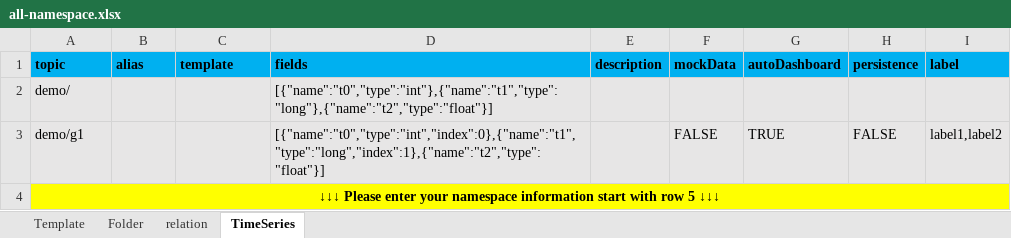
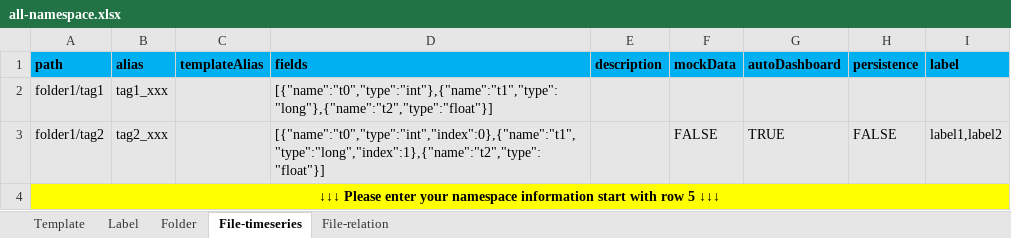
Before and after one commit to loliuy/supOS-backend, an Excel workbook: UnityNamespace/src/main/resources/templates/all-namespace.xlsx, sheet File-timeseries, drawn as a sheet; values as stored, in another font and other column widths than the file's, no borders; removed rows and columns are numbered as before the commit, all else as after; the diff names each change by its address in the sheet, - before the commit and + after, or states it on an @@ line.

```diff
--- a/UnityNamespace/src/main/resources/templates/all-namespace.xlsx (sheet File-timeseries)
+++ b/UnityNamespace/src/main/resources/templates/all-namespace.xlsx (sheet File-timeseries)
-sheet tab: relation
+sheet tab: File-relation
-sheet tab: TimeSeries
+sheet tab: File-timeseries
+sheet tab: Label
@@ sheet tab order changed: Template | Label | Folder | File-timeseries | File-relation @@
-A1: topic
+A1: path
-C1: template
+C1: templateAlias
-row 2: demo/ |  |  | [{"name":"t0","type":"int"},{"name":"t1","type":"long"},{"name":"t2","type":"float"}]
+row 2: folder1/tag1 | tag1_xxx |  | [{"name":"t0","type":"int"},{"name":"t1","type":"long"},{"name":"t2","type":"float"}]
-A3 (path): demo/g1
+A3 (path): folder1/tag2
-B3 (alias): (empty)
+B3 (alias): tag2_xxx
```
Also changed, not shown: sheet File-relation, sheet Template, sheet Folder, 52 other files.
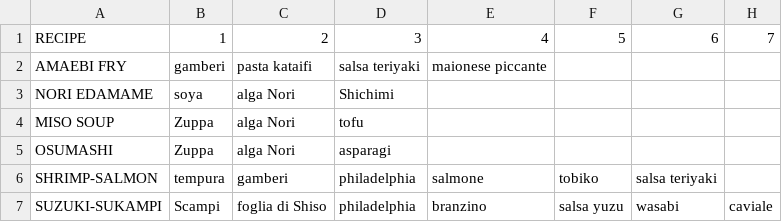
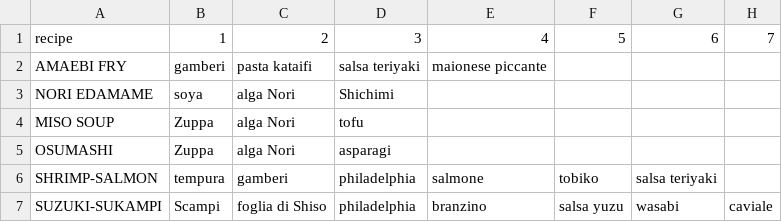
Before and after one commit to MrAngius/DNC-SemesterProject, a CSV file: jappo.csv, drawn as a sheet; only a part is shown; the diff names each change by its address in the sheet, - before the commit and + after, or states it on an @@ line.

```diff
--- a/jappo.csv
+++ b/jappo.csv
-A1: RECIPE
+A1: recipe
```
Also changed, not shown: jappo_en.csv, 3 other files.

-------------------------

PROBLEM TO WORK ON
Write out the material above once more, exactly as it reads, with no pictures.

TASK ANSWER
Before and after one commit to loliuy/supOS-backend, an Excel workbook: UnityNamespace/src/main/resources/templates/all-namespace.xlsx, sheet File-timeseries, drawn as a sheet; values as stored, in another font and other column widths than the file's, no borders; removed rows and columns are numbered as before the commit, all else as after; the diff names each change by its address in the sheet, - before the commit and + after, or states it on an @@ line.

```diff
--- a/UnityNamespace/src/main/resources/templates/all-namespace.xlsx (sheet File-timeseries)
+++ b/UnityNamespace/src/main/resources/templates/all-namespace.xlsx (sheet File-timeseries)
-sheet tab: relation
+sheet tab: File-relation
-sheet tab: TimeSeries
+sheet tab: File-timeseries
+sheet tab: Label
@@ sheet tab order changed: Template | Label | Folder | File-timeseries | File-relation @@
-A1: topic
+A1: path
-C1: template
+C1: templateAlias
-row 2: demo/ |  |  | [{"name":"t0","type":"int"},{"name":"t1","type":"long"},{"name":"t2","type":"float"}]
+row 2: folder1/tag1 | tag1_xxx |  | [{"name":"t0","type":"int"},{"name":"t1","type":"long"},{"name":"t2","type":"float"}]
-A3 (path): demo/g1
+A3 (path): folder1/tag2
-B3 (alias): (empty)
+B3 (alias): tag2_xxx
```
Also changed, not shown: sheet File-relation, sheet Template, sheet Folder, 52 other files.
Before and after one commit to MrAngius/DNC-SemesterProject, a CSV file: jappo.csv, drawn as a sheet; only a part is shown; the diff names each change by its address in the sheet, - before the commit and + after, or states it on an @@ line.

```diff
--- a/jappo.csv
+++ b/jappo.csv
-A1: RECIPE
+A1: recipe
```
Also changed, not shown: jappo_en.csv, 3 other files.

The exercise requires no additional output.